:: Records shown

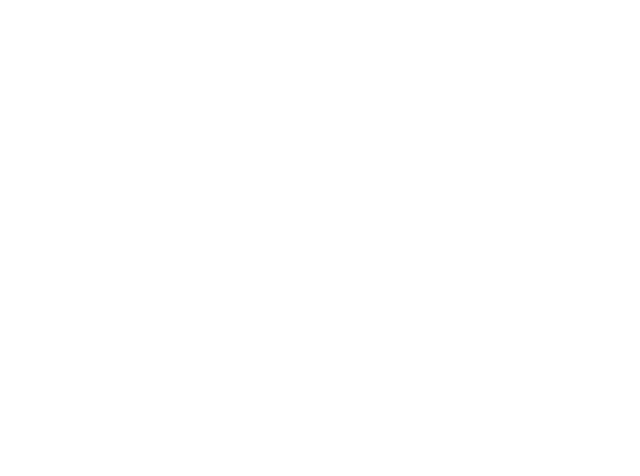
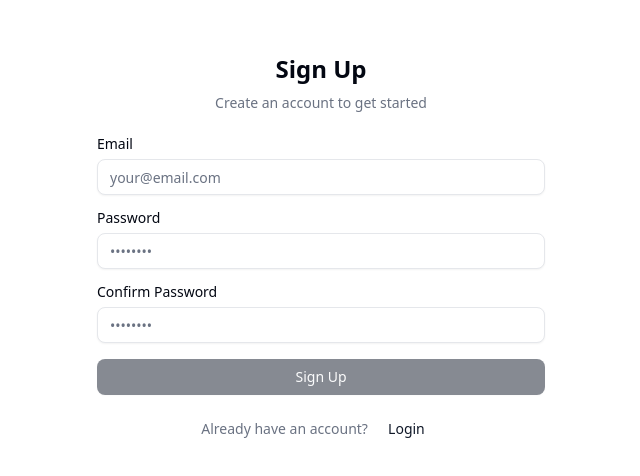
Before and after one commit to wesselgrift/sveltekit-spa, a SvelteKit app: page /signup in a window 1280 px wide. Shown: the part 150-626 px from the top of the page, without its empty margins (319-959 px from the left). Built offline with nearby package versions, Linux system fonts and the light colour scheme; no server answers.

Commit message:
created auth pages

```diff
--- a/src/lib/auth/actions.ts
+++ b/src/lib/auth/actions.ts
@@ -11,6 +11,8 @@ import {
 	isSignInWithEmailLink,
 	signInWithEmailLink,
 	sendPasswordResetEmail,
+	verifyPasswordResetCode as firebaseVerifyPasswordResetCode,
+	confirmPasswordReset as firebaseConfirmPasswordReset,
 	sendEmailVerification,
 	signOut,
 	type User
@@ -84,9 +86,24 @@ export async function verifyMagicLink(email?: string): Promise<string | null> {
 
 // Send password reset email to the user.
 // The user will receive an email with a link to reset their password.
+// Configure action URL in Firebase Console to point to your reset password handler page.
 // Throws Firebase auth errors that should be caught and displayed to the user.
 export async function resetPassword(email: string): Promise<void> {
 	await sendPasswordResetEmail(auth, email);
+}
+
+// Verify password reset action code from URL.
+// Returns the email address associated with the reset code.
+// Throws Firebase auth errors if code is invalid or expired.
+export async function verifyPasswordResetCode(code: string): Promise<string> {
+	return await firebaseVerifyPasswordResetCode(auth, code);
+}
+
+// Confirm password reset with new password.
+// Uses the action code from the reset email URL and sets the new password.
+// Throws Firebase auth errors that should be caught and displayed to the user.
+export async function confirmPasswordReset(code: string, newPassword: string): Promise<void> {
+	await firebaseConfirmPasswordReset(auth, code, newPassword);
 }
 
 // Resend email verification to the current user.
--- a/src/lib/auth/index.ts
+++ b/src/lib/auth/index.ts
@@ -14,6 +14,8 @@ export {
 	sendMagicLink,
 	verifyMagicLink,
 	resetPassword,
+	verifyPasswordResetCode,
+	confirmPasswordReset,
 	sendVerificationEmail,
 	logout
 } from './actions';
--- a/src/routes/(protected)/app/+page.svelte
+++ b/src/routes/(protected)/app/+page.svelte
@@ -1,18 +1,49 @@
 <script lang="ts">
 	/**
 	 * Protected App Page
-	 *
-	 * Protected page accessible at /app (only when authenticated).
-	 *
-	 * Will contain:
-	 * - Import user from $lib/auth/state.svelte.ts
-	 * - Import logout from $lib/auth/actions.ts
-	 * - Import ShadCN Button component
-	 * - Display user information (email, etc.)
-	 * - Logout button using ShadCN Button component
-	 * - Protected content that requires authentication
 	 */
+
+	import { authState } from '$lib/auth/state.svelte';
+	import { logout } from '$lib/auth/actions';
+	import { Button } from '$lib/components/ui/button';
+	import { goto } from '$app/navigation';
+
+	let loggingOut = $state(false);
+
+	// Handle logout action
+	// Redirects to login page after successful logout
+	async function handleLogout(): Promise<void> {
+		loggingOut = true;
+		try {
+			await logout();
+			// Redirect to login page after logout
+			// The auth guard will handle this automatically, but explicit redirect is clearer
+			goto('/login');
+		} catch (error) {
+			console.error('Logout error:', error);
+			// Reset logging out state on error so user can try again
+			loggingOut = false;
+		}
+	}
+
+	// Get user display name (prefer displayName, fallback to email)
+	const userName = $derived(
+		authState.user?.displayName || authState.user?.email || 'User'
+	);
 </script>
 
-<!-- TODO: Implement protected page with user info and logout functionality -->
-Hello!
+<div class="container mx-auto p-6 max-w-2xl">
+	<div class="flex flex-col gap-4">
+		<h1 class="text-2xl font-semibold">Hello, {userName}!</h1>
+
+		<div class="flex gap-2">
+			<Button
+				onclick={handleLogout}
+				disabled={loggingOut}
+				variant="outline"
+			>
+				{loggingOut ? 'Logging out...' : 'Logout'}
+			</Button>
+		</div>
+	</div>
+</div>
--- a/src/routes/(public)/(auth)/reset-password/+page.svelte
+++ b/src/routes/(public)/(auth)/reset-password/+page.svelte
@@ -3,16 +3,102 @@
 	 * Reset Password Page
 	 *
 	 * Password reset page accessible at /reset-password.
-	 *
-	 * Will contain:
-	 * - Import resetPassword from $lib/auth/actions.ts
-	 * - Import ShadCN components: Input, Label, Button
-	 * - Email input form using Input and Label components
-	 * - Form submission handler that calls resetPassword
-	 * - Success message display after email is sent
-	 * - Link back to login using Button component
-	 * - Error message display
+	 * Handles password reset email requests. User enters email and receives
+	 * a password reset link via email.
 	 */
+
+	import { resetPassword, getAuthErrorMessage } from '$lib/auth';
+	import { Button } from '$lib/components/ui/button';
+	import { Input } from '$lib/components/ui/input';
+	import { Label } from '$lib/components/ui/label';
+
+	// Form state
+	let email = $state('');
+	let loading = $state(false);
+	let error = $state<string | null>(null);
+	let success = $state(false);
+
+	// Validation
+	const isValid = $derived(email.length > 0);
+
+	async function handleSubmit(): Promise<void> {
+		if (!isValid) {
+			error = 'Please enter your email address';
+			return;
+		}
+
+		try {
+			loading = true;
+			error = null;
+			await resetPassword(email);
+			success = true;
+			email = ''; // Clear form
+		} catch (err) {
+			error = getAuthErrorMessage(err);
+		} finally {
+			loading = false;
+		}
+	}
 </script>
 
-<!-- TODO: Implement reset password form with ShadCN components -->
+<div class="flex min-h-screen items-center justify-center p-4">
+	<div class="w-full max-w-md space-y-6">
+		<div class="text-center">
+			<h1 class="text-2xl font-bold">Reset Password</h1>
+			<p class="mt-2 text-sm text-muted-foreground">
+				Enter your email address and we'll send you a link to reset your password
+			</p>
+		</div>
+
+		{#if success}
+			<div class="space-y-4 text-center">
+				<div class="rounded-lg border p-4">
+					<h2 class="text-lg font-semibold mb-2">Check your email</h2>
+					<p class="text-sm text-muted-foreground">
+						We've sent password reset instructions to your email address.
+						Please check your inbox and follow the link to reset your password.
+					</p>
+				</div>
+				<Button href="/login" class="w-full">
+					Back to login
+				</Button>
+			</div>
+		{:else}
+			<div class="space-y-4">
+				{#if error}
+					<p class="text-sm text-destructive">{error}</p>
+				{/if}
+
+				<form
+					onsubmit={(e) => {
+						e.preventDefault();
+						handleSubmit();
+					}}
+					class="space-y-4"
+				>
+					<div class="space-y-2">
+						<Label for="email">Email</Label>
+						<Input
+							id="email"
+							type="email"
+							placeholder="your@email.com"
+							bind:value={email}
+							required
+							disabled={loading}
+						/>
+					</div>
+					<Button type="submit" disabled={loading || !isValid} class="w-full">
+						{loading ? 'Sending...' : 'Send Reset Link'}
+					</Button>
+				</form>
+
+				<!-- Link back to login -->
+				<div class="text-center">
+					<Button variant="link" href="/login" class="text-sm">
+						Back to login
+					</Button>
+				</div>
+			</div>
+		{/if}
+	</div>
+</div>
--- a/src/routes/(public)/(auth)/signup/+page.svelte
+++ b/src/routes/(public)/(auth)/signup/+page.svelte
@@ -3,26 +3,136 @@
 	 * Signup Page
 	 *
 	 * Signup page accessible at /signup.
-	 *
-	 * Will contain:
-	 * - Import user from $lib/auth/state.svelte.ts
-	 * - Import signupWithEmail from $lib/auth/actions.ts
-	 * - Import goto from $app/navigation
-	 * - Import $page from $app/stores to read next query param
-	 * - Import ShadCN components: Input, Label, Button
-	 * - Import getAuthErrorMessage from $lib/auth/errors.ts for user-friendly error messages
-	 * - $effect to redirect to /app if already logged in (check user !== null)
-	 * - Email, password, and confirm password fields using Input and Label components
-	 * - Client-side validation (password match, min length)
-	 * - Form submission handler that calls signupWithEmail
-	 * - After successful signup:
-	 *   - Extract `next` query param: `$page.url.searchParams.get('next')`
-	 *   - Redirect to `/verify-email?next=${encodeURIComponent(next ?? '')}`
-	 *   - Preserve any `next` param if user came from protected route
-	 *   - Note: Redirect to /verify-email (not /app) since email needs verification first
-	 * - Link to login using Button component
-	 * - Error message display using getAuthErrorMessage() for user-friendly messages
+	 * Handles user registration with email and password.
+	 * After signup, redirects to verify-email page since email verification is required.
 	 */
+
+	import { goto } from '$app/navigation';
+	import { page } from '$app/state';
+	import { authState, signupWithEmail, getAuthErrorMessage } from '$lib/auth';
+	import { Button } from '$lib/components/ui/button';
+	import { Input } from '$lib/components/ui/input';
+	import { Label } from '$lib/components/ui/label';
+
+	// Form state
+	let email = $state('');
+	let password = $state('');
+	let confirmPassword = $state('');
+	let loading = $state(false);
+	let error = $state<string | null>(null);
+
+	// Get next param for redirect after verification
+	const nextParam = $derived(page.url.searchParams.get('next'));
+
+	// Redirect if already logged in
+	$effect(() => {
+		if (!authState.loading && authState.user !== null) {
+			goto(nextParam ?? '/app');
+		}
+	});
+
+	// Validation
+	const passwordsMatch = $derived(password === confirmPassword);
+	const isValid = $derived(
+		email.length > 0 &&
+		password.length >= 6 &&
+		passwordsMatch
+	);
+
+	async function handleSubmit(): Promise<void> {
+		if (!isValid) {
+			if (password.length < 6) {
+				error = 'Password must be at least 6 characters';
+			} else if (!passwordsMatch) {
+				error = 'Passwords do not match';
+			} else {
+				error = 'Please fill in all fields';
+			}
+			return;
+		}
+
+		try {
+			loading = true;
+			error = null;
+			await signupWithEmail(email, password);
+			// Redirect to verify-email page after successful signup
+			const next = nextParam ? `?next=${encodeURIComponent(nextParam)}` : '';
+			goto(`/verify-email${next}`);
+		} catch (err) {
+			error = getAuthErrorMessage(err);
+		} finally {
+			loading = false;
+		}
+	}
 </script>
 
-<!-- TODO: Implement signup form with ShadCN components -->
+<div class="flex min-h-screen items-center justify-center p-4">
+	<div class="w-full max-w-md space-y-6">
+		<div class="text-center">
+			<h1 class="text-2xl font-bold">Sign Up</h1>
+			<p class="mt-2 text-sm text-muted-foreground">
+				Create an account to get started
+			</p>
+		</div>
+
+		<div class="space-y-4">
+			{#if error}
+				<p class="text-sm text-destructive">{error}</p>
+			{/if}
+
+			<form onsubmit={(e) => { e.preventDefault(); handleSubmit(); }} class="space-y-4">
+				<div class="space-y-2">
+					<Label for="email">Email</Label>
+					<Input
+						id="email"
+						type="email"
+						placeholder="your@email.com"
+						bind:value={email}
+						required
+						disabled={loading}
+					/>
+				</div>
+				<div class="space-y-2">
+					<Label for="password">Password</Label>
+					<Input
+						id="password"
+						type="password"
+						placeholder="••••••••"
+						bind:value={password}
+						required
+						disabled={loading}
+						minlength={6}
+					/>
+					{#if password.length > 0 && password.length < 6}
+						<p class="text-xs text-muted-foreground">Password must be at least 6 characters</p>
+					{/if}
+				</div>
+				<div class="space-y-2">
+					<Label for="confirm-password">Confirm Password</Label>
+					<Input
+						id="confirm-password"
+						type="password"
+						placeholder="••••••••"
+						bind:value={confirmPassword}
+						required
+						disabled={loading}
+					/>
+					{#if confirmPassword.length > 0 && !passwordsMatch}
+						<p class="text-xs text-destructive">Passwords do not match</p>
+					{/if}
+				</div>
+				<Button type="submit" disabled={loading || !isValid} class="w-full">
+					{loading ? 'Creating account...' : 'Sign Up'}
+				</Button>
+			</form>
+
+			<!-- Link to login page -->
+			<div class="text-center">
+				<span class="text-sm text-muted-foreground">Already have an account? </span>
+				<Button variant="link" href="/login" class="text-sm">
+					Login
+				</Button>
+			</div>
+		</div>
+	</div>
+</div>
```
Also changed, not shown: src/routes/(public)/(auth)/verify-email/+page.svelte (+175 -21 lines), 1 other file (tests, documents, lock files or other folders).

::::
:: Records shown

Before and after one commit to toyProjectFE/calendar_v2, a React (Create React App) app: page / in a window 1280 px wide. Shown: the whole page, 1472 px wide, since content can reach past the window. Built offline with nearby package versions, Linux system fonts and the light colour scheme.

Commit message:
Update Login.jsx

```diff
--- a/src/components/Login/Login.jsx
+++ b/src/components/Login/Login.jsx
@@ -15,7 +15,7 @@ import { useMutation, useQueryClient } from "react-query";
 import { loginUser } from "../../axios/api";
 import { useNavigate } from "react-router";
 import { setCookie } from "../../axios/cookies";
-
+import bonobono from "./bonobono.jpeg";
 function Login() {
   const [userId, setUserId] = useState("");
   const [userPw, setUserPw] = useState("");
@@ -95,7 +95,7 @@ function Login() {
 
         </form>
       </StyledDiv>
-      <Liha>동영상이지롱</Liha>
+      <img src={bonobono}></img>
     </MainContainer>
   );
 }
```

::::
:: Records shown

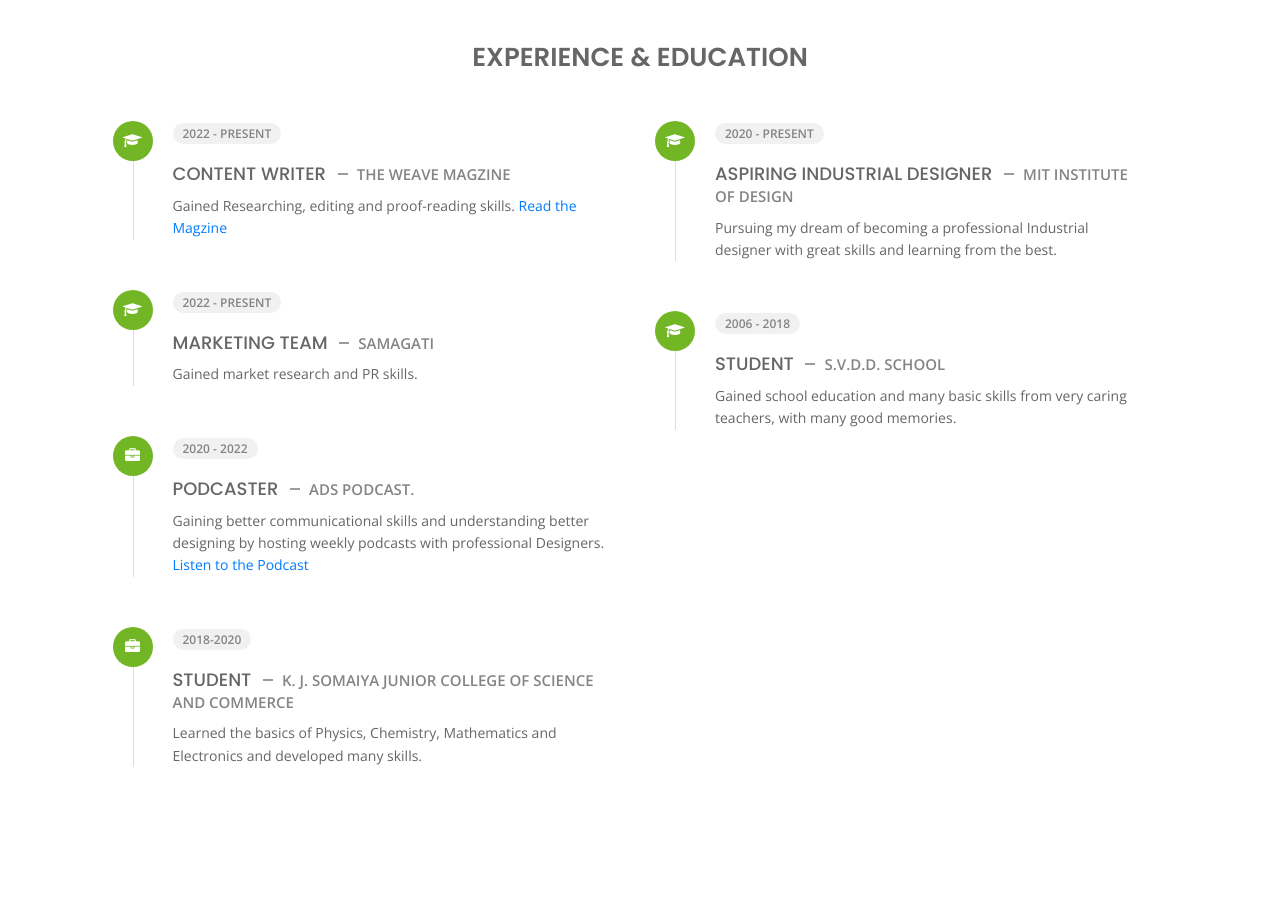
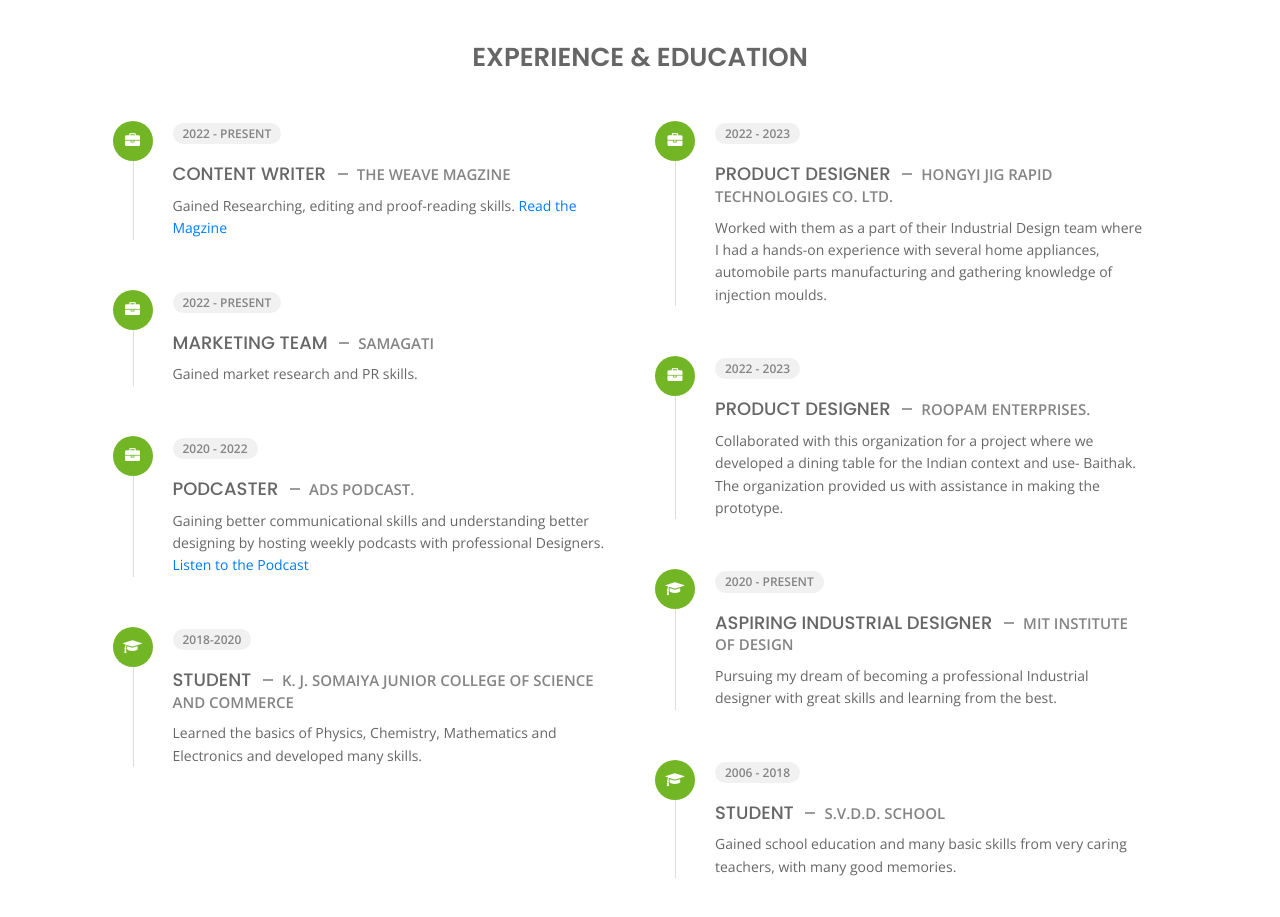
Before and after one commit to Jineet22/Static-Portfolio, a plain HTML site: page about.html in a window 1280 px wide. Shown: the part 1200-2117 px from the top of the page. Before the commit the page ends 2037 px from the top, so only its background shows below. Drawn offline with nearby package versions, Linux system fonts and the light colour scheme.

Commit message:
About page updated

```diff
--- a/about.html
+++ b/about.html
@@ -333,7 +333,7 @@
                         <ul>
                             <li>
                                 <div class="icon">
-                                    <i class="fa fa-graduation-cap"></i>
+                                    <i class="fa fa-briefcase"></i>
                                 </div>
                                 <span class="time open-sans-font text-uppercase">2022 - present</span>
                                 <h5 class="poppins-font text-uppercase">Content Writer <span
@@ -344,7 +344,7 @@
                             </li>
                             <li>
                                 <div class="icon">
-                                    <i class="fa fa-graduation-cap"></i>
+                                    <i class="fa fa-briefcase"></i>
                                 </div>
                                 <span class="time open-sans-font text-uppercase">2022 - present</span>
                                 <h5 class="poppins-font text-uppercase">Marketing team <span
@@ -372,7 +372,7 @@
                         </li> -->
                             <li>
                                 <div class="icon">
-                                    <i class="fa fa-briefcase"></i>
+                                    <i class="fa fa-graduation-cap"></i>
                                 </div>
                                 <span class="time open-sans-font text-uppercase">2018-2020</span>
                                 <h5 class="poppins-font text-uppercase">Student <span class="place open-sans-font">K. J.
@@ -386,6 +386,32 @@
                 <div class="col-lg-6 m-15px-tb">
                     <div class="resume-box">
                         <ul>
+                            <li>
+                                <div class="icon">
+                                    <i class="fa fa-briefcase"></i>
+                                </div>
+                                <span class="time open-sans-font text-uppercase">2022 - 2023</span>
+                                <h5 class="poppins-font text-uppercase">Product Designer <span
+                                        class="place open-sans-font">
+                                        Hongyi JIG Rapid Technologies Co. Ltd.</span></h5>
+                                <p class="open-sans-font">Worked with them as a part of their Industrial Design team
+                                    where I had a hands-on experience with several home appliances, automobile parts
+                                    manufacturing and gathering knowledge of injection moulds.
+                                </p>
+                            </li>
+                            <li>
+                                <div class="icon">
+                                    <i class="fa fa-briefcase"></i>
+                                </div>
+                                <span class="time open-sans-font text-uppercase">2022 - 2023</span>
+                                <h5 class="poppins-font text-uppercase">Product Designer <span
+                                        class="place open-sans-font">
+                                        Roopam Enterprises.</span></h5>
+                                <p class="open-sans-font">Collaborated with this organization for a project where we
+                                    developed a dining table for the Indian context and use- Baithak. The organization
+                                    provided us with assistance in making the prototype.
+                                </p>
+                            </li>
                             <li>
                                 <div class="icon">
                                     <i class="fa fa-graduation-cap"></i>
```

::::

Pick each line holding the word "derived" out of the data and copy it.

+	const userName = $derived(
+	const isValid = $derived(email.length > 0);
+	const nextParam = $derived(page.url.searchParams.get('next'));
+	const passwordsMatch = $derived(password === confirmPassword);
+	const isValid = $derived(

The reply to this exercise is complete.